New insight into stem cell development
The world has great expectations that stem cell research one day will revolutionize medicine. But in order to exploit the potential of stem cells, we need to understand how their development is regulated. Now researchers from University of Southern Denmark offer new insight.
Stem cells are cells that are able to develop into different specialized cell types with specific functions in the body. In adult humans these cells play an important role in tissue regeneration.
The potential to act as repair cells can be exploited for disease control of e.g. Parkinson's or diabetes, which are diseases caused by the death of specialized cells. By manipulating the stem cells, they can be directed to develop into various specialized cell types. This however, requires knowledge of the processes that regulate their development.

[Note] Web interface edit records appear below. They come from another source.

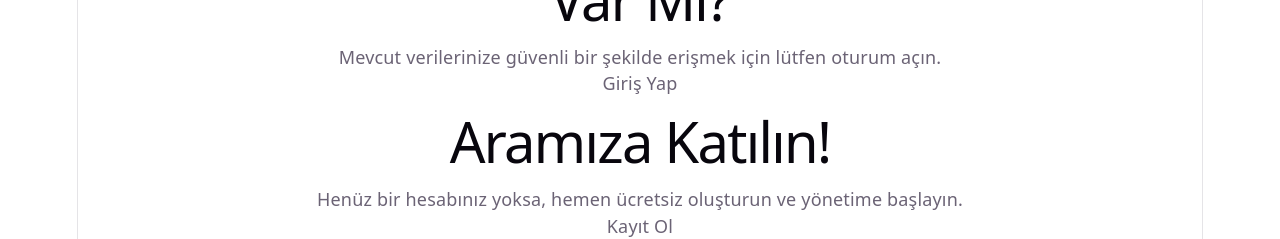
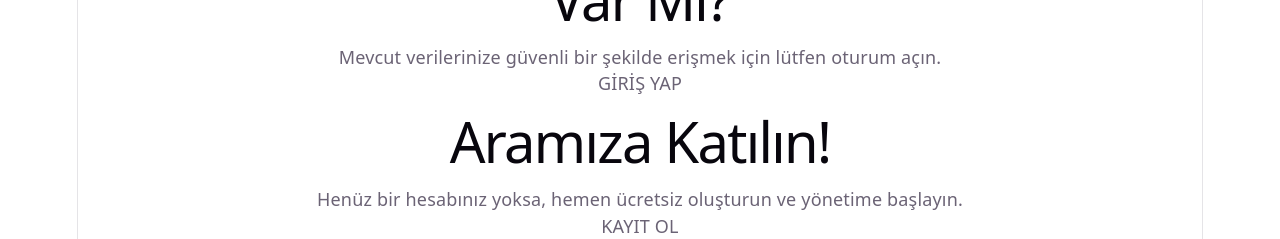
Before and after one commit to alisaimc/finans-takip, a React (Vite) app: page / in a window 1280 px wide. Shown: the part 1118-1357 px from the top of the page. Built offline with nearby package versions, Linux system fonts and the light colour scheme.

Commit message:
giriş yap kayıt ol butonları düzeltildi.

```diff
--- a/src/App.jsx
+++ b/src/App.jsx
@@ -1722,11 +1722,12 @@ export default function App() {
                   Mevcut verilerinize güvenli bir şekilde erişmek için lütfen
                   oturum açın.
                 </p>
+                {/* uppercase class'ı silindi, metin GİRİŞ YAP olarak elle yazıldı */}
                 <button
                   onClick={() => setIsLoginView(true)}
-                  className="px-12 py-3.5 rounded-full border border-white/50 hover:border-white hover:bg-white hover:text-indigo-600 font-black tracking-widest transition-all uppercase text-sm shadow-lg"
+                  className="px-12 py-3.5 rounded-full border border-white/50 hover:border-white hover:bg-white hover:text-indigo-600 font-black tracking-widest transition-all text-sm shadow-lg"
                 >
-                  Giriş Yap
+                  GİRİŞ YAP
                 </button>
               </div>
 
@@ -1739,11 +1740,12 @@ export default function App() {
                   Henüz bir hesabınız yoksa, hemen ücretsiz oluşturun ve
                   yönetime başlayın.
                 </p>
+                {/* uppercase class'ı silindi, metin KAYIT OL olarak elle yazıldı */}
                 <button
                   onClick={() => setIsLoginView(false)}
-                  className="px-12 py-3.5 rounded-full border border-white/50 hover:border-white hover:bg-white hover:text-violet-600 font-black tracking-widest transition-all uppercase text-sm shadow-lg"
+                  className="px-12 py-3.5 rounded-full border border-white/50 hover:border-white hover:bg-white hover:text-violet-600 font-black tracking-widest transition-all text-sm shadow-lg"
                 >
-                  Kayıt Ol
+                  KAYIT OL
                 </button>
               </div>
             </div>
```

Tools to control stem cells
Now Danish researchers from the University of Southern Denmark report a new discovery that provides valuable insight into basic mechanisms of stem cell differentiation. The discovery could lead to new ways of making stem cells develop into exactly the type of cells that a physician may need for treating a disease.

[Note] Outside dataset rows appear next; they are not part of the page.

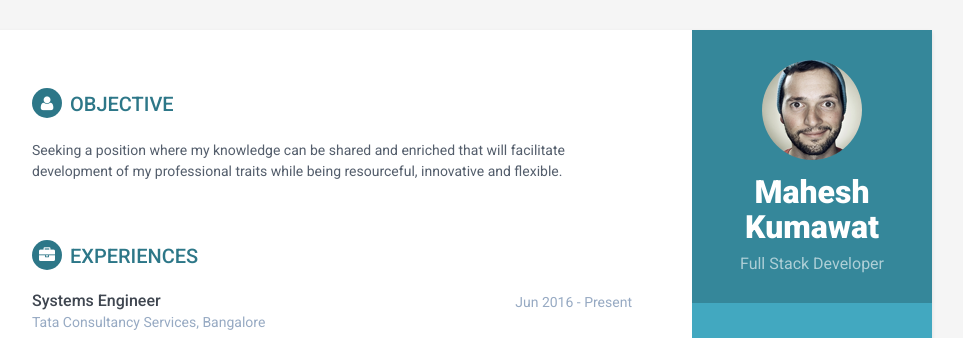
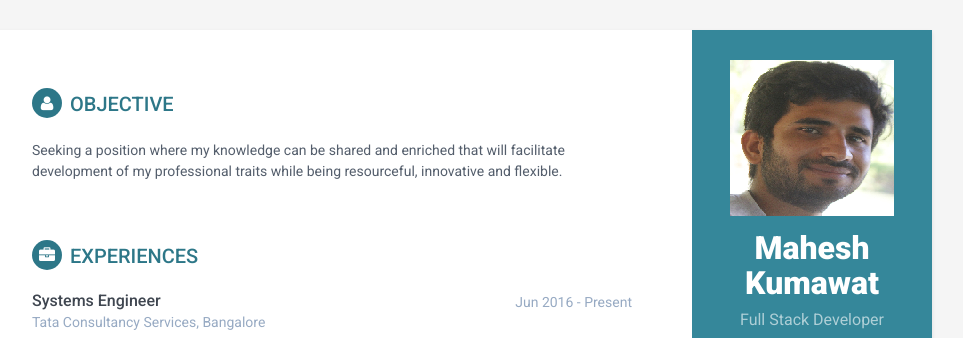
Before and after one commit to maheshkumawat23/maheshkumawat23.github.io, a plain HTML site: page index.html in a window 1280 px wide. Shown: the top 338 px of the page, without its empty margins (188-1151 px from the left). Drawn offline with Linux system fonts and the light colour scheme.

Commit message:
Update index.html

```diff
--- a/index.html
+++ b/index.html
@@ -25,7 +25,7 @@
     <div class="wrapper">
         <div class="sidebar-wrapper">
             <div class="profile-container">
-                <img class="profile" src="assets/images/profile.png" alt="" />
+                <img class="profile" src="assets/images/prof.png" alt="" />
                 <h1 class="name">Mahesh Kumawat</h1>
                 <h3 class="tagline">Full Stack Developer</h3>
             </div><!--//profile-container-->
```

"We have discovered that proteins called transcription factors work together in a new and complex way to reprogram the DNA strand when a stem cell develops into a specific cell type. Until now we thought that only a few transcription factors were responsible for this reprogramming, but that is not the case”, explain postdoc Rasmus Siersbaek, Professor Susanne Mandrup and ph.d. Atefeh Rabiee from Department of Biochemistry and Molecular Biology at the University of Southern Denmark.
Details of the study

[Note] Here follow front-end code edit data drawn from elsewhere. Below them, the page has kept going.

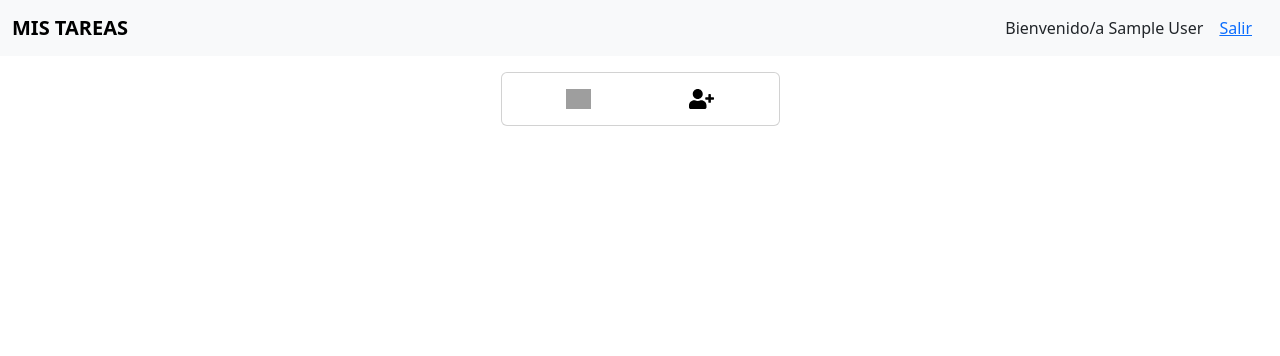
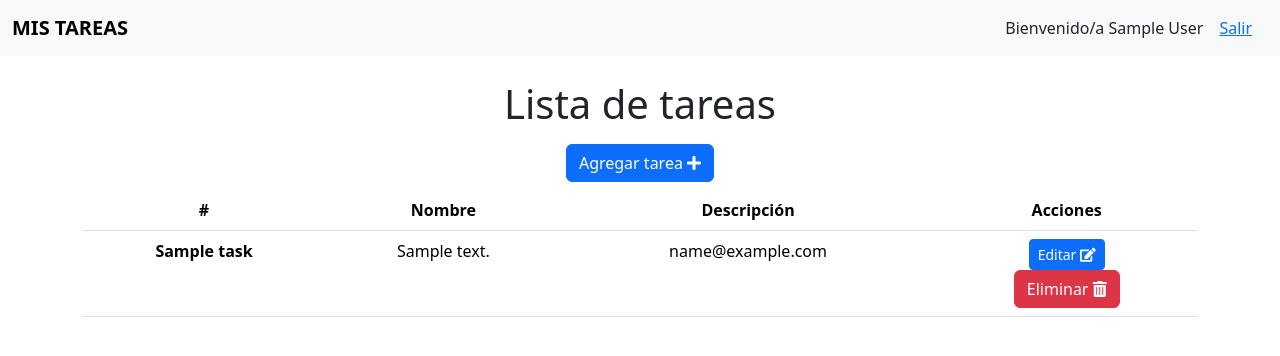
Before and after one commit to lbeatriz/PROYECTOS-PYTHON-2024, a Flask app: page /tasks in a window 1280 px wide. Shown: the top 356 px of the page. Run offline with Flask 3, Linux system fonts and the light colour scheme; the visitor is signed in with stand-in values (Sample User, id 1); tables that the repository leaves empty or names only in its code hold one stand-in row (values such as "Sample post"); some libraries are stand-ins or nearby versions; grey boxes are pictures that could not be loaded.

Commit message:
CRUD Listo

```diff
--- a/agenda/src/app.py
+++ b/agenda/src/app.py
@@ -1,4 +1,5 @@
 from flask import Flask,render_template,request,redirect,url_for,session
+from datetime import datetime
 import config
 from flask_mysqldb import MySQL
 
@@ -31,9 +32,54 @@ def login():
     else:
         return render_template('login.html', message="Email o contraseña incorrectos")
 
-@app.route("/tasks")
+@app.route("/tasks",methods=['GET'])
 def tasks ():
-    return render_template('tasks.html')
+
+    cur = mysql.connection.cursor()
+    cur.execute("SELECT * FROM tasks")
+    tasks = cur.fetchall()
+    cur.close()
+    return render_template('tasks.html', tasks = tasks)
+
+
+@app.route('/add_task', methods=['POST'])
+def add_task():
+    if request.method == 'POST':
+        nombre = request.form['nombre']
+        descripcion = request.form['descripcion']
+        cur = mysql.connection.cursor()
+        # Obtener la fecha y hora actual
+        fecha_actual = datetime.now().strftime('%Y-%m-%d %H:%M:%S')
+        cur.execute("INSERT INTO tasks (nombre, descripcion,email,fecha) VALUES (%s, %s, %s, %s)", (nombre, descripcion,session['email'],fecha_actual))
+        mysql.connection.commit()
+        cur.close()
+        return redirect(url_for('tasks'))
+
+@app.route('/edit_task/<int:id>', methods=['GET', 'POST'])
+def edit_task(id):
+    cur = mysql.connection.cursor()
+    if request.method == 'POST':
+        nombre = request.form['nombre']
+        descripcion = request.form['descripcion']
+        cur.execute("UPDATE tasks SET nombre = %s, descripcion = %s WHERE id = %s", (nombre, descripcion, id))
+        mysql.connection.commit()
+        cur.close()
+        return redirect(url_for('tasks'))
+    else:
+        cur.execute("SELECT * FROM tasks WHERE id = %s", (id))
+        task = cur.fetchone()
+        cur.close()
+        return render_template('edit.html', task=task)
+
+@app.route('/delete_task', methods=['POST'])
+def delete_task():
+    cur = mysql.connection.cursor()
+    id = request.form['task_id']
+    print("Valor de id:", id)
+    cur.execute("DELETE FROM tasks WHERE id = %s", (id))
+    mysql.connection.commit()
+    cur.close()
+    return redirect(url_for('tasks'))
 
 if __name__ =='__main__':
     app.run(debug=True)
--- a/agenda/src/templates/tasks.html
+++ b/agenda/src/templates/tasks.html
@@ -5,6 +5,7 @@
     <meta name="viewport" content="width=device-width, initial-scale=1.0">
     <title>Listado de tareas</title>
     <link href="https://cdn.jsdelivr.net/npm/bootstrap@5.3.0-alpha1/dist/css/bootstrap.min.css" rel="stylesheet" integrity="sha384-GLhlTQ8iRABdZLl6O3oVMWSktQOp6b7In1Zl3/Jr59b6EGGoI1aFkw7cmDA6j6gD" crossorigin="anonymous">
+    <link rel="stylesheet" href="https://cdnjs.cloudflare.com/ajax/libs/font-awesome/5.15.4/css/all.min.css">
     <script src="https://cdn.jsdelivr.net/npm/bootstrap@5.3.0-alpha1/dist/js/bootstrap.bundle.min.js" integrity="sha384-w76AqPfDkMBDXo30jS1Sgez6pr3x5MlQ1ZAGC+nuZB+EYdgRZgiwxhTBTkF7CXvN" crossorigin="anonymous"></script>
 </head>
 <body>
@@ -16,12 +17,125 @@
     </nav>
 
     <div class="container">
-        <div class="card mt-3 w-25 mx-auto d-block">
-            <div class="card-body d-flex">
-                <img src="{{url_for('static', filename='images/plus-circle-solid.svg')}}" width="25" class="mx-auto d-block" data-bs-toggle="modal" data-bs-target="#">
-                <img src="{{url_for('static', filename='images/user-plus-solid.svg')}}" width="25" class="mx-auto d-block" data-bs-toggle="modal" data-bs-target="#">
+       <div class="row">
+        <div class="col-12 text-center">
+            <h1 class="mt-4">Lista de tareas</h1>
+            <button type="button" class="btn btn-primary my-2" data-bs-toggle="modal" data-bs-target="#taskModal" data-taskid="0">Agregar tarea <i class="fas fa-plus"></i></button>
+            <table class="table">
+                <thead>
+                    <tr>
+                        <th scope="col">#</th>
+                        <th scope="col">Nombre</th>
+                        <th scope="col">Descripción</th>
+                        <th scope="col">Acciones</th>
+                    </tr>
+                </thead>
+                <tbody>
+                    {% for task in tasks %}
+                    <tr>
+                        <th scope="row">{{ task[0] }}</th>
+                        <td>{{ task[1] }}</td>
+                        <td>{{ task[2] }}</td>
+                        <td>
+                            <button type="button" class="btn btn-primary btn-sm" data-bs-toggle="modal" data-bs-target="#taskModal" data-bs-id="{{task[0]}}" data-bs-nombre = "{{task[1]}}" data-bs-descripcion = "{{task[2]}}">Editar <i class="fas fa-edit"></i></button>
+                            <form action="/delete_task" method="post" id="deleteTaskForm">
+                                <input type="hidden" name="task_id" id="deleteTaskId" value="{{task[0]}}">
+                                <button type="submit" class="btn btn-danger">Eliminar <i class="fas fa-trash-alt"></i></button>
+                            </form>
+                        </td>
+                    </tr>
+                    {% endfor %}
+                </tbody>
+            </table>
+        </div>
+       </div>
+    </div>
+     <!-- Modal para crear/editar tarea -->
+     <div class="modal fade" id="taskModal" tabindex="-1" role="dialog" aria-labelledby="taskModalLabel" aria-hidden="true">
+        <div class="modal-dialog" role="document">
+            <div class="modal-content">
+                <div class="modal-header">
+                    <h5 class="modal-title" id="taskModalLabel">Agregar tarea</h5>
+                    <button type="button" class="btn-close" data-bs-dismiss="modal" aria-label="Close">
+                    </button>
+                </div>
+                <div class="modal-body">
+                    <form id="taskForm" method="POST" action="{{ url_for('add_task') }}">
+                        <input type="hidden" id="taskId" name="taskId">
+                        <div class="form-group">
+                            <label for="nombre">Nombre:</label>
+                            <input type="text" class="form-control" id="nombre" name="nombre" required>
+                        </div>
+                        <div class="form-group">
+                            <label for="descripcion">Descripción:</label>
+                            <input type="text" class="form-control" id="descripcion" name="descripcion" required>
+                        </div>
+                        <div class="form-group text-center mt-2">
+                            <button type="submit" class="btn btn-primary">Guardar</button>
+                        </div>
+                    </form>
+                </div>
             </div>
         </div>
     </div>
 </body>
+
+ <script>
+
+
+    function editar(id,nombre,descripcion){
+        console.log(nombre);
+    }
+
+    const nombreModal = document.getElementById('taskModal')
+if (nombreModal) {
+  nombreModal.addEventListener('show.bs.modal', event => {
+    // Button that triggered the modal
+    const button = event.relatedTarget
+    // Extract info from data-bs-* attributes
+    const id = button.getAttribute('data-bs-id')
+    const name = button.getAttribute('data-bs-nombre')
+    const desc = button.getAttribute('data-bs-descripcion')
+    // If necessary, you could initiate an Ajax request here
+    // and then do the updating in a callback.
+
+    // Update the modal's content.
+    const modalNombre = nombreModal.querySelector('#nombre')
+    const modalDesc = nombreModal.querySelector('#descripcion')
+  //  const modalBodyInput = exampleModal.querySelector('.modal-body input')
+
+    //modal.textContent = `New message to ${recipient}`
+    modalNombre.value = name
+    modalDesc.value = desc
+    if(id){
+        nombreModal.querySelector('.modal-title').textContent = 'Editar tarea';
+        nombreModal.querySelector('#taskForm').setAttribute('action', '{{ url_for("edit_task", id=0) }}'.replace('0', id));
+    }
+  })
+}
+
+
+
+    $('#taskModal').on('show.bs.modal', function (event) {
+            console.log('evento',event);
+            var button = $(event.relatedTarget);
+            var taskId = button.data('taskid');
+            var modal = $(this);
+            const recipient = button.getAttribute('data-bs-nombre');
+            modal.querySelector('#nombre').text = recipient
+            if (taskId != 0) {
+                modal.find('.modal-title').text('Editar tarea');
+                modal.find('#taskId').val(taskId);
+                modal.find('#nombre').val(button.closest('tr').find('td:eq(1)').text());
+                modal.find('#descripcion').val(button.closest('tr').find('td:eq(2)').text());
+                modal.find('#taskForm').attr('action', '{{ url_for("edit_task", id=0) }}'.replace('0', taskId));
+            } else {
+                modal.find('.modal-title').text('Agregar tarea');
+                modal.find('#taskId').val('');
+                modal.find('#nombre').val('');
+                modal.find('#descripcion').val('');
+                modal.find('#taskForm').attr('action', '{{ url_for("add_task") }}');
+            }
+        });
+    </script>
 </html>
```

The researchers worked with a well-known cell line that can be induced to develop into fat cells in about a week in the laboratory using a specific cocktail of hormones. It has been known for many years that this process is regulated by proteins in the cells called transcription factors that control which genes are turned on and off during development of the fat cell.
"An incredibly complex and previously unknown interplay between transcription factors takes place at specific locations in the cell's DNA, which we call ‘hotspots’. This interplay at ‘hotspots’ appears to be of great importance for the development of stem cells. In the future it will therefore be very important to explore these ‘hotspots’ and the interplay between transcription factors in these regions in order to better understand the mechanisms that control the development of stem cells”, explains Rasmus Siersbaek.
"When we understand these mechanisms, we have much better tools to make a stem cell develop in the direction we wish”, he says.
Stem cells against obesity
Siersbaek, Mandrup and their colleagues made the discovery while studying how stem cells develop into fat cells. The Mandrup research group is interested in this differentiation process, because fundamental understanding of this will allow researchers to manipulate fat cell formation.
"We know that there are two types of fat cells; brown and white. The white fat cells store fat, while brown fat cells actually increase combustion of fat. Brown fat cells are found in especially infants, but adults also have varying amounts of these cells.
“If we manage to find ways to make stem cells develop into brown rather than white fat cells, it may be possible to reduce the development of obesity. Our findings open new possibilities to do this by focusing on the specific sites on the DNA where proteins work together ", the researchers explain.
Cell Reports, May 22 2014: Molecular Architecture of Transcription Factor Hotspots in Early Adipogenesis. Rasmus Siersbæk, Songjoon Baek, Atefeh Rabiee, Ronni Nielsen, Sofie Traynor, Nicholas Clark, Albin Sandelin, Ole N. Jensen, Myong-Hee Sung, Gordon L. Hager and Susanne Mandrup. http://dx.doi.org/10.1016/j.celrep.2014.04.043
Cell Reports, May 22 2014: Transcription Factor Cooperativity in Early Adipogenic Hotspots and Super-Enhancers. Rasmus Siersbæk, Atefeh Rabiee, Ronni Nielsen, Simone Sidoli, Sofie Traynor, Anne Loft, Lars La Cour Poulsen, Adelina Rogowska-Wrzesinska, Ole N. Jensen, and Susanne Mandrup. http://dx.doi.org/10.1016/j.celrep.2014.04.042
Rasmus Siersbæk, post doc, email@example.com, tel.+45 6550 2492 and +45 6171 3612
Susanne Mandrup, professor and research director of the Mandrup Group, firstname.lastname@example.org, tel. +45 6550 2340 and +45 6011 2340